(Before-and-after change records)
■ ■ ■ ■ ■
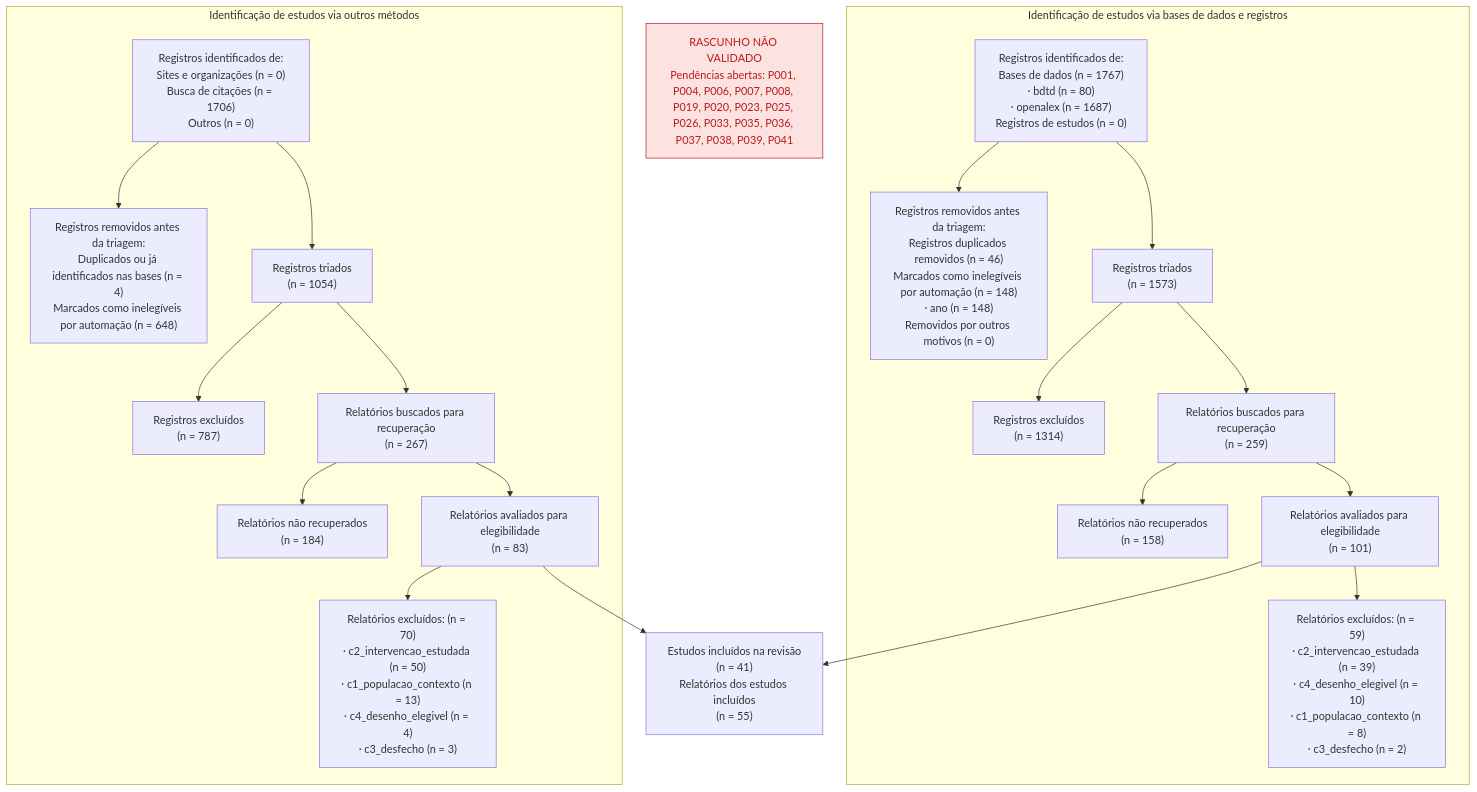
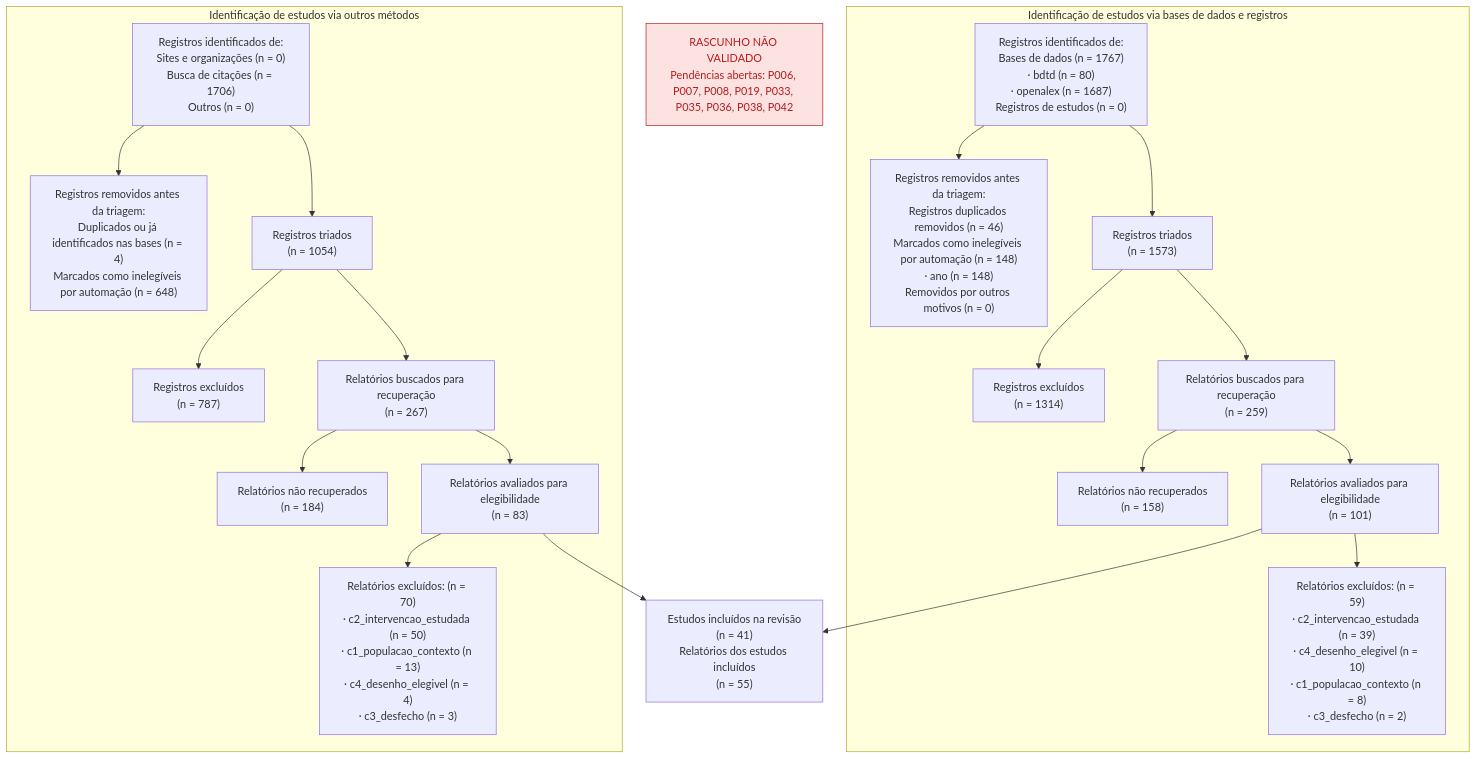
One commit to felipelmc/pesquisas-eleitorais-rs changed the diagram in 07-relatorio/prisma.mermaid. Above: the diagram before and after it, drawn with Mermaid. The commit also changed 34 other files, not shown here.

```diff
--- a/07-relatorio/prisma.mermaid
+++ b/07-relatorio/prisma.mermaid
@@ -1,40 +1,40 @@
 flowchart TD
-  rascunho["RASCUNHO NÃO VALIDADO<br/>Pendências abertas: P001, P004, P006, P007, P008, P019, P020, P023, P025, P026, P033, P035, P036, P037, P038, P039, P041"]
+  rascunho["RASCUNHO NÃO VALIDADO<br/>Pendências abertas: P006, P007, P008, P019, P033, P035, P036, P038, P042"]
   style rascunho fill:#fde2e2,stroke:#b91c1c,color:#b91c1c
   subgraph ramo_bases["Identificação de estudos via bases de dados e registros"]
     b_ident["Registros identificados de:<br/>Bases de dados (n = 1767)<br/>· bdtd (n = 80)<br/>· openalex (n = 1687)<br/>Registros de estudos (n = 0)"]
     b_removidos["Registros removidos antes da triagem:<br/>Registros duplicados removidos (n = 46)<br/>Marcados como inelegíveis por automação (n = 148)<br/>· ano (n = 148)<br/>Removidos por outros motivos (n = 0)"]
     b_triados["Registros triados<br/>(n = 1573)"]
     b_excl_triagem["Registros excluídos<br/>(n = 1314)"]
     b_buscados["Relatórios buscados para recuperação<br/>(n = 259)"]
     b_nao_rec["Relatórios não recuperados<br/>(n = 158)"]
     b_avaliados["Relatórios avaliados para elegibilidade<br/>(n = 101)"]
     b_excl_tc["Relatórios excluídos: (n = 59)<br/>· c2_intervencao_estudada (n = 39)<br/>· c4_desenho_elegivel (n = 10)<br/>· c1_populacao_contexto (n = 8)<br/>· c3_desfecho (n = 2)"]
   end
   subgraph ramo_outros["Identificação de estudos via outros métodos"]
     o_ident["Registros identificados de:<br/>Sites e organizações (n = 0)<br/>Busca de citações (n = 1706)<br/>Outros (n = 0)"]
     o_removidos["Registros removidos antes da triagem:<br/>Duplicados ou já identificados nas bases (n = 4)<br/>Marcados como inelegíveis por automação (n = 648)"]
     o_triados["Registros triados<br/>(n = 1054)"]
     o_excl_triagem["Registros excluídos<br/>(n = 787)"]
     o_buscados["Relatórios buscados para recuperação<br/>(n = 267)"]
     o_nao_rec["Relatórios não recuperados<br/>(n = 184)"]
     o_avaliados["Relatórios avaliados para elegibilidade<br/>(n = 83)"]
     o_excl_tc["Relatórios excluídos: (n = 70)<br/>· c2_intervencao_estudada (n = 50)<br/>· c1_populacao_contexto (n = 13)<br/>· c4_desenho_elegivel (n = 4)<br/>· c3_desfecho (n = 3)"]
   end
   incluidos["Estudos incluídos na revisão<br/>(n = 41)<br/>Relatórios dos estudos incluídos<br/>(n = 55)"]
   b_ident --> b_removidos
   b_ident --> b_triados
   b_triados --> b_excl_triagem
   b_triados --> b_buscados
   b_buscados --> b_nao_rec
   b_buscados --> b_avaliados
   b_avaliados --> b_excl_tc
   b_avaliados --> incluidos
   o_ident --> o_removidos
   o_ident --> o_triados
   o_triados --> o_excl_triagem
   o_triados --> o_buscados
   o_buscados --> o_nao_rec
   o_buscados --> o_avaliados
   o_avaliados --> o_excl_tc
   o_avaliados --> incluidos
```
■ ■ ■ ■ ■
- Task prompt: Every record is to be repeated exactly, and no picture is carried over.

- Exercise response:
One commit to felipelmc/pesquisas-eleitorais-rs changed the diagram in 07-relatorio/prisma.mermaid. Above: the diagram before and after it, drawn with Mermaid. The commit also changed 34 other files, not shown here.

```diff
--- a/07-relatorio/prisma.mermaid
+++ b/07-relatorio/prisma.mermaid
@@ -1,40 +1,40 @@
 flowchart TD
-  rascunho["RASCUNHO NÃO VALIDADO<br/>Pendências abertas: P001, P004, P006, P007, P008, P019, P020, P023, P025, P026, P033, P035, P036, P037, P038, P039, P041"]
+  rascunho["RASCUNHO NÃO VALIDADO<br/>Pendências abertas: P006, P007, P008, P019, P033, P035, P036, P038, P042"]
   style rascunho fill:#fde2e2,stroke:#b91c1c,color:#b91c1c
   subgraph ramo_bases["Identificação de estudos via bases de dados e registros"]
     b_ident["Registros identificados de:<br/>Bases de dados (n = 1767)<br/>· bdtd (n = 80)<br/>· openalex (n = 1687)<br/>Registros de estudos (n = 0)"]
     b_removidos["Registros removidos antes da triagem:<br/>Registros duplicados removidos (n = 46)<br/>Marcados como inelegíveis por automação (n = 148)<br/>· ano (n = 148)<br/>Removidos por outros motivos (n = 0)"]
     b_triados["Registros triados<br/>(n = 1573)"]
     b_excl_triagem["Registros excluídos<br/>(n = 1314)"]
     b_buscados["Relatórios buscados para recuperação<br/>(n = 259)"]
     b_nao_rec["Relatórios não recuperados<br/>(n = 158)"]
     b_avaliados["Relatórios avaliados para elegibilidade<br/>(n = 101)"]
     b_excl_tc["Relatórios excluídos: (n = 59)<br/>· c2_intervencao_estudada (n = 39)<br/>· c4_desenho_elegivel (n = 10)<br/>· c1_populacao_contexto (n = 8)<br/>· c3_desfecho (n = 2)"]
   end
   subgraph ramo_outros["Identificação de estudos via outros métodos"]
     o_ident["Registros identificados de:<br/>Sites e organizações (n = 0)<br/>Busca de citações (n = 1706)<br/>Outros (n = 0)"]
     o_removidos["Registros removidos antes da triagem:<br/>Duplicados ou já identificados nas bases (n = 4)<br/>Marcados como inelegíveis por automação (n = 648)"]
     o_triados["Registros triados<br/>(n = 1054)"]
     o_excl_triagem["Registros excluídos<br/>(n = 787)"]
     o_buscados["Relatórios buscados para recuperação<br/>(n = 267)"]
     o_nao_rec["Relatórios não recuperados<br/>(n = 184)"]
     o_avaliados["Relatórios avaliados para elegibilidade<br/>(n = 83)"]
     o_excl_tc["Relatórios excluídos: (n = 70)<br/>· c2_intervencao_estudada (n = 50)<br/>· c1_populacao_contexto (n = 13)<br/>· c4_desenho_elegivel (n = 4)<br/>· c3_desfecho (n = 3)"]
   end
   incluidos["Estudos incluídos na revisão<br/>(n = 41)<br/>Relatórios dos estudos incluídos<br/>(n = 55)"]
   b_ident --> b_removidos
   b_ident --> b_triados
   b_triados --> b_excl_triagem
   b_triados --> b_buscados
   b_buscados --> b_nao_rec
   b_buscados --> b_avaliados
   b_avaliados --> b_excl_tc
   b_avaliados --> incluidos
   o_ident --> o_removidos
   o_ident --> o_triados
   o_triados --> o_excl_triagem
   o_triados --> o_buscados
   o_buscados --> o_nao_rec
   o_buscados --> o_avaliados
   o_avaliados --> o_excl_tc
   o_avaliados --> incluidos
```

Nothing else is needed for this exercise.